Impacts

  • Recommendations from the Work fit for All report were incorporated into the 2010 Equality Act.
  • Later findings have been adopted as a key benchmark for UK public policy on people with disability.
  • The research was cited by the Equality and Human Rights Commission (EHRC) in its submission under the International Covenant on Economic, Social and Cultural Rights - a multilateral treaty adopted by the UN General Assembly.
  • The research has proved valuable for NGOs and trade unions, such as Unison (for example in their booklet Harassment at Work) and the Wales TUC, because it removed obstacles to addressing the organisational roots of ill-treatment. NGOs also used the research to lobby for changes to policy and legislation. For example, the Citizens Advice Bureau referred to it in their submission on the Equality Bill.
  • The UK Government's Fair Treatment at Work Survey used questions developed in the ESRC research and for which Professor Fevre was the lead author. The survey was widely referred to in the EHRC's influential 2010 report How fair is Britain? Equality, Human Rights and Good Relations in 2010.
  • The research into treatment for employees with disabilities provided one of the UK’s Equality Performance Indicators, which was used to monitor the Government's Independent Living Strategy in England. It was also used by public bodies including local and devolved government organisations to measure improvements in the treatment of people with disabilities. For example, the research led to the Welsh Government making reducing the bullying of disabled people one of its five equality objectives.
  • The research is also widely used within the NHS. For example, it was the focus of a workshop at the NHS confederation national conference in 2012 chaired by the then Chair of the Confederation Sir Keith Pearson and attended by NHS Board members. The research has informed the ongoing debate focused on the Francis inquiry into Mid Staffordshire hospitals.

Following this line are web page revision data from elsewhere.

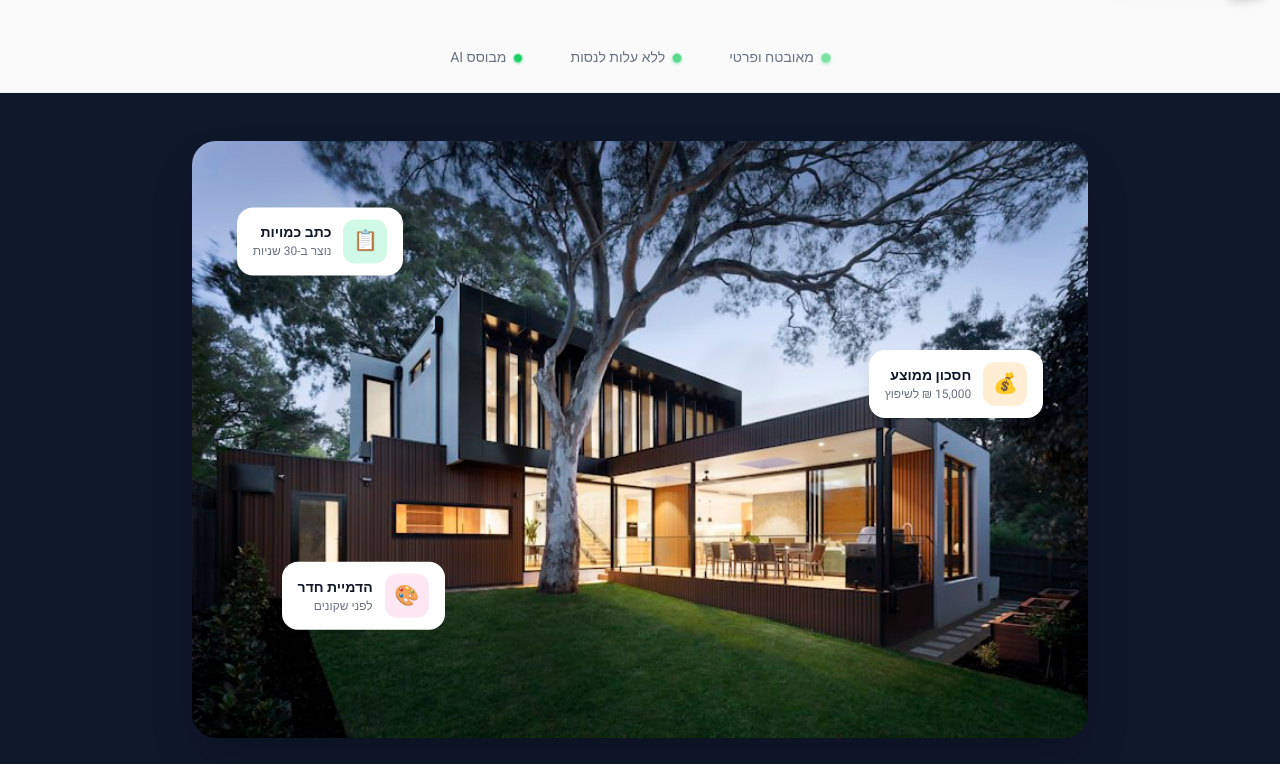
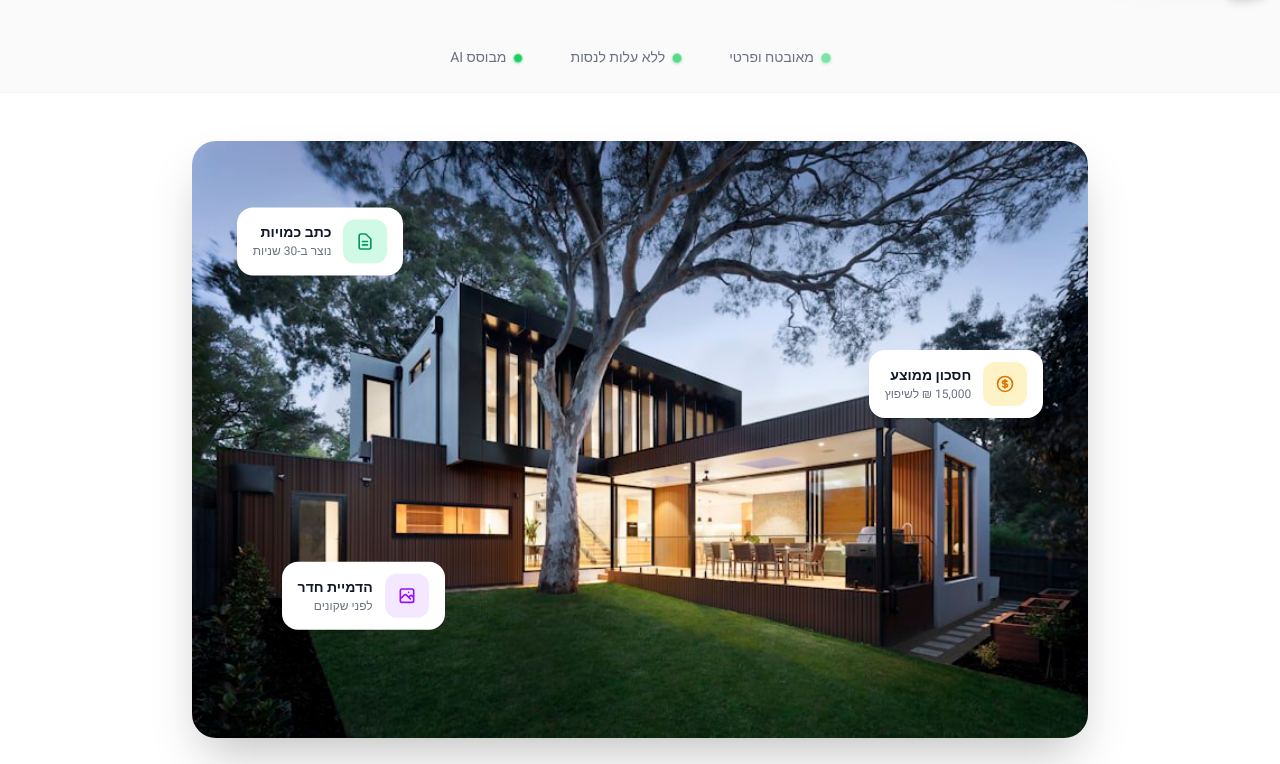
Before and after one commit to guyceza/shiputz-ai, a Next.js app: page / in a window 1280 px wide. Shown: the part 776-1540 px from the top of the page. Built offline with nearby package versions, Linux system fonts and the light colour scheme; no server answers.

Commit message:
Fix showcase: white bg + professional SVG icons

```diff
--- a/src/app/page.tsx
+++ b/src/app/page.tsx
@@ -315,7 +315,7 @@ export default function Home() {
       </section>
 
       {/* House Showcase with Floating Features */}
-      <section className="py-12 px-6 bg-slate-900">
+      <section className="py-12 px-6 bg-white">
         <style dangerouslySetInnerHTML={{ __html: `
           @keyframes popupFloat {
             0%, 100% { transform: translateY(0); }
@@ -335,7 +335,11 @@ export default function Home() {
 
             {/* Floating Popups */}
             <div className="popup-float absolute top-[12%] left-[5%] bg-white rounded-2xl px-4 py-3 flex items-center gap-3 shadow-lg">
-              <div className="w-11 h-11 bg-emerald-100 rounded-xl flex items-center justify-center text-xl">📋</div>
+              <div className="w-11 h-11 bg-emerald-100 rounded-xl flex items-center justify-center">
+                <svg className="w-5 h-5 text-emerald-600" fill="none" stroke="currentColor" viewBox="0 0 24 24">
+                  <path strokeLinecap="round" strokeLinejoin="round" strokeWidth={2} d="M9 12h6m-6 4h6m2 5H7a2 2 0 01-2-2V5a2 2 0 012-2h5.586a1 1 0 01.707.293l5.414 5.414a1 1 0 01.293.707V19a2 2 0 01-2 2z" />
+                </svg>
+              </div>
               <div>
                 <p className="font-bold text-gray-900 text-sm">כתב כמויות</p>
                 <p className="text-gray-500 text-xs">נוצר ב-30 שניות</p>
@@ -343,7 +347,11 @@ export default function Home() {
             </div>
 
             <div className="popup-float popup-float-delay-1 absolute bottom-[18%] left-[10%] bg-white rounded-2xl px-4 py-3 flex items-center gap-3 shadow-lg">
-              <div className="w-11 h-11 bg-pink-100 rounded-xl flex items-center justify-center text-xl">🎨</div>
+              <div className="w-11 h-11 bg-purple-100 rounded-xl flex items-center justify-center">
+                <svg className="w-5 h-5 text-purple-600" fill="none" stroke="currentColor" viewBox="0 0 24 24">
+                  <path strokeLinecap="round" strokeLinejoin="round" strokeWidth={2} d="M4 16l4.586-4.586a2 2 0 012.828 0L16 16m-2-2l1.586-1.586a2 2 0 012.828 0L20 14m-6-6h.01M6 20h12a2 2 0 002-2V6a2 2 0 00-2-2H6a2 2 0 00-2 2v12a2 2 0 002 2z" />
+                </svg>
+              </div>
               <div>
                 <p className="font-bold text-gray-900 text-sm">הדמיית חדר</p>
                 <p className="text-gray-500 text-xs">לפני שקונים</p>
@@ -351,7 +359,11 @@ export default function Home() {
             </div>
 
             <div className="popup-float popup-float-delay-2 absolute top-[35%] right-[5%] bg-white rounded-2xl px-4 py-3 flex items-center gap-3 shadow-lg">
-              <div className="w-11 h-11 bg-orange-100 rounded-xl flex items-center justify-center text-xl">💰</div>
+              <div className="w-11 h-11 bg-amber-100 rounded-xl flex items-center justify-center">
+                <svg className="w-5 h-5 text-amber-600" fill="none" stroke="currentColor" viewBox="0 0 24 24">
+                  <path strokeLinecap="round" strokeLinejoin="round" strokeWidth={2} d="M12 8c-1.657 0-3 .895-3 2s1.343 2 3 2 3 .895 3 2-1.343 2-3 2m0-8c1.11 0 2.08.402 2.599 1M12 8V7m0 1v8m0 0v1m0-1c-1.11 0-2.08-.402-2.599-1M21 12a9 9 0 11-18 0 9 9 0 0118 0z" />
+                </svg>
+              </div>
               <div>
                 <p className="font-bold text-gray-900 text-sm">חסכון ממוצע</p>
                 <p className="text-gray-500 text-xs">15,000 ₪ לשיפוץ</p>
```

"Trouble at Work is an incredibly helpful piece of research, invaluable to anyone who cares about the situation of disabled people at work. It adds to our understanding of the issues and supports the work of both advocates and regulators." (Alan Christie, EHRC Director of Policy 2007-2012)

About the research

Employees with disabilities and long-term health problems are far more likely to be ill-treated in the workplace, according to an ESRC-funded study. The study, led by Professor Ralph Fevre from Cardiff University, is the largest national representative study of ill-treatment of UK employees in the workplace to date. It found that employees with a disability or long-term illness reported they were more likely to have negative experiences at work.

For example, 13.4 per cent of people with a disability or long-term illness said they had been humiliated or ridiculed in connection with their work, compared to 8.7 per cent for people without a disability. Also, 11.6 per cent of people with a disability said they had experienced actual physical violence at work, compared to 5.5 per cent of people without a disability.

The research findings have had significant impacts amongst policymakers, industry stakeholders and non-governmental organisations (NGOs). They have also influenced the way in which HR managers, trade union representatives and employment consultants construct problems in the workplace. Finally, they have improved understanding of the incidence and profile of workplace violence - not only amongst the general public, but also amongst practitioners, particularly in health and social care.

The findings about the extent and nature of workplace violence led to the publication of two reports, Work fit for All in 2008 and Insight Into Ill-treatment In The Workplace in November 2011, as well as a book, Trouble at Work, in 2012.